    My son is 8. And he’s a lot of things. Over the course of the average day he saves the world from all sorts of bad guys, he rescues damsels in distress, and he designs and builds a variety of mostly flying vehicles for the aforementioned missions. He can also switch to being a dancer in a split second if the music and mood are right. He plays a mean air guitar. He sings while he works. He’s studying martial arts. And of course he’s also a student with a significant course load for one so young.

    And what is so very cool about any this is he hasn’t drawn any lines around himself stating what he isn’t. He is whatever he wants to be for as long he wants to be it. And then he’s on to the next thing. (Admittedly, often without cleaning up. We’re still working on that…)

    Soon friends, acquaintances, society will begin to ask him to make decisions about who he is. Probably before he’s given it much thought. The question in the less serious form has, of course, already occurred. “What do you want to be when you grow up?” But there’s so many things wrong with that question it makes me grimace, although his answers on any given day can be amusing.

    I think the decisions about who we are *not* are complicated. Do you remember when you realized that you’re not an athlete? Were you picked last for any organized sports? Did it take any of the fun out of running or jumping? Riding or swimming? Should it have? Should you have thought “I’m not good at…” just because by whatever measure someone else seemed better? Is it good thing that “I’m not good at…” becomes “I’m not a…”? Is it helpful at steering us? Or is it the first real challenge we face—to not let anyone else define who we are and put off the decisions about what we are not for as long as possible.

    It might be more important to figure out who we’re not (do you want to be *that* guy?) but we should do it on our own terms, and as late in life as possible. By then we have the information that allows us to to be reasonably certain about our “nothood”.

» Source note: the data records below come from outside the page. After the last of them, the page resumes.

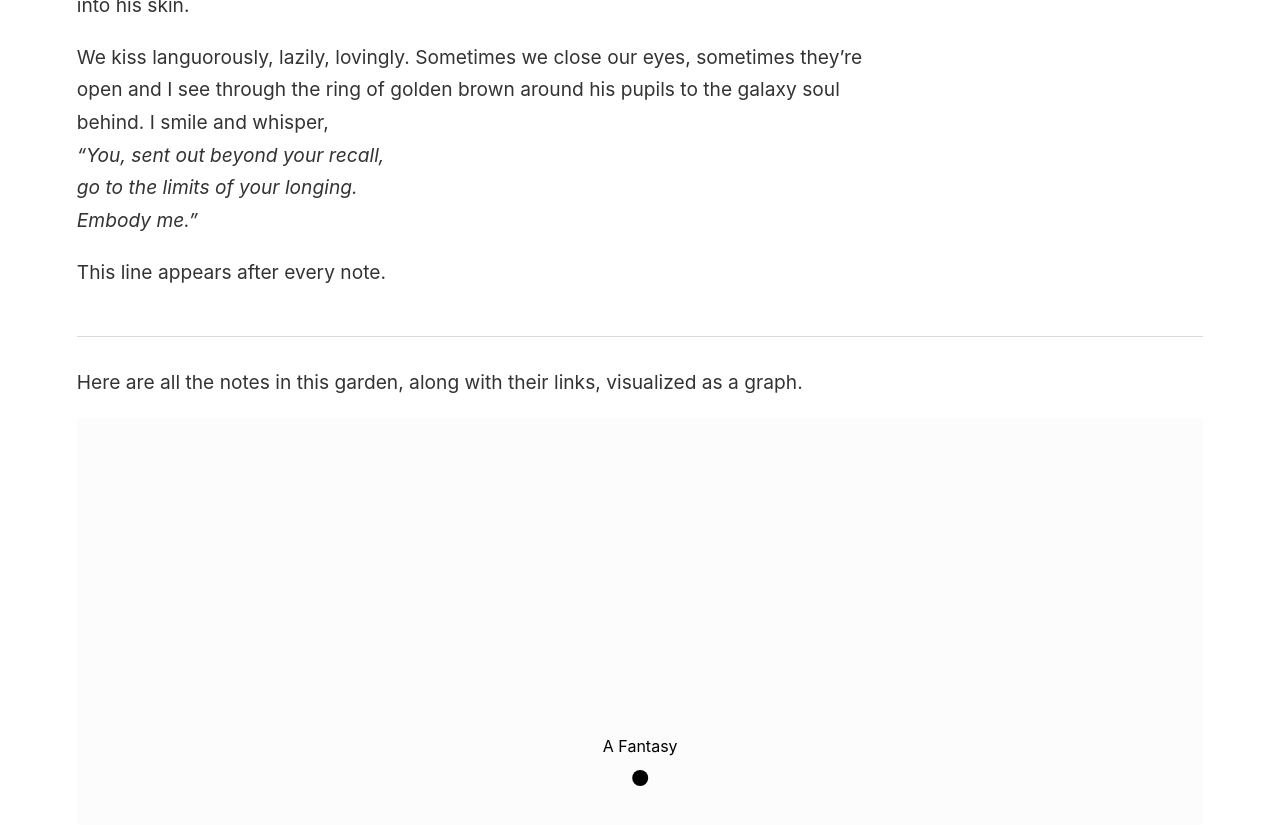
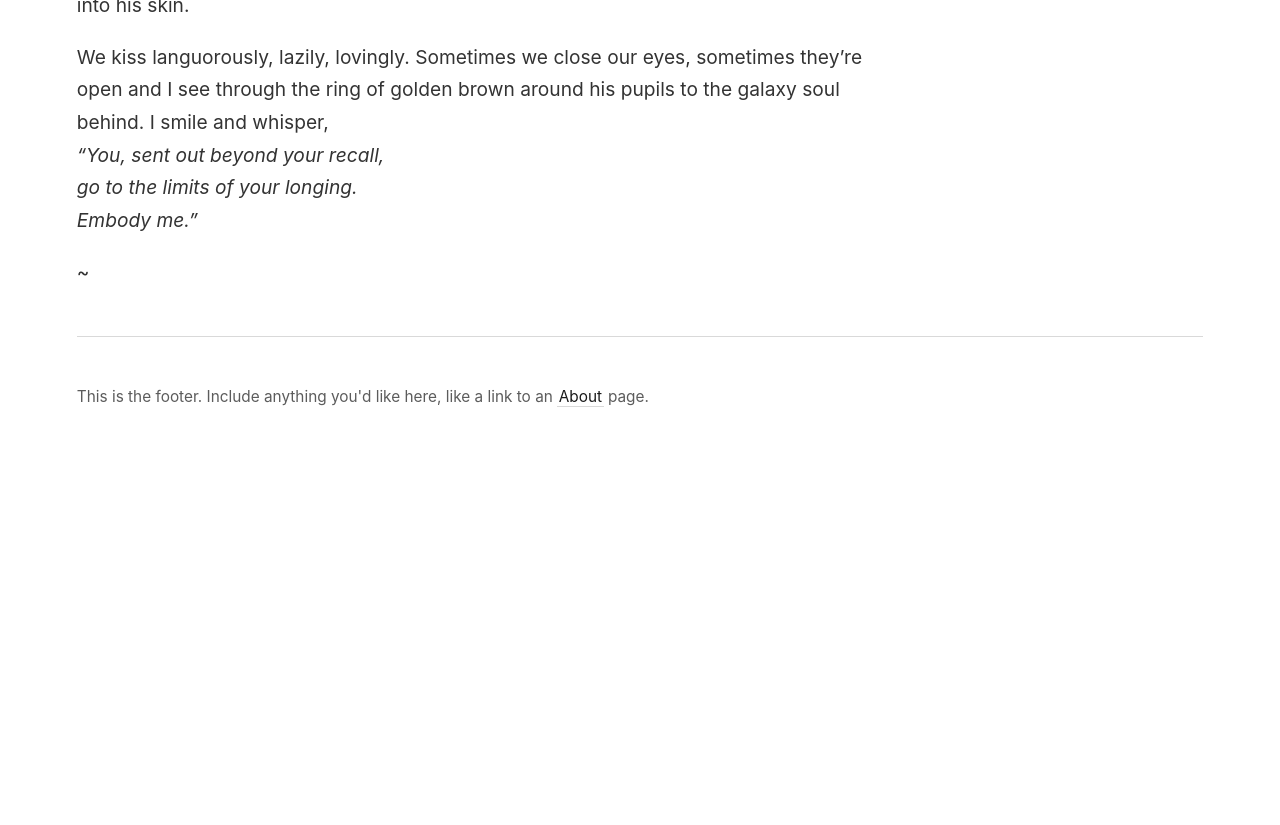
Before and after one commit to radboy-mccoy/digital-garden-take2, a Jekyll site: the page built from _notes/fantasy.md, in a window 1280 px wide and 900 px high, scrolled down 3065 px. Shown: the top 825 px of the window. Built offline with Jekyll 4.4.1, drawn with Linux system fonts in a browser that asks for light colours; after the commit the page ends 3541 px from its top, so only the background shows below that.

Commit message:
Remove graph from notes for now

```diff
--- a/_layouts/note.html
+++ b/_layouts/note.html
@@ -14,7 +14,7 @@ layout: default
   <div id="notes-entry-container">
     <content>
       {{ content }}
-      <p>This line appears after every note.</p>
+      <p>~</p>
     </content>
 
     <side style="font-size: 0.9em">
@@ -41,7 +41,8 @@ layout: default
 </article>
 
 <hr>
-
+<!--
 <p>Here are all the notes in this garden, along with their links, visualized as a graph.</p>
 
 {% include notes_graph.html %}
+-->
```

    For years I’ve taught student of all types that most important thing you can do to get better is to concentrate on the things at which you are not good, because it’s easy to chase the I-do-that-well stream of endorphins. Want to be a great person? Work on everything you’re *not* good at. Want to be a good baker? Bake every day. When you realize you’re good at pie but not bread…bake bread every day. Etc. And if I can get The Kid™ to work on the skills he’s not good at, I’ll never have to be concerned about someone else defining who he is or is not, merely where he needs to apply himself.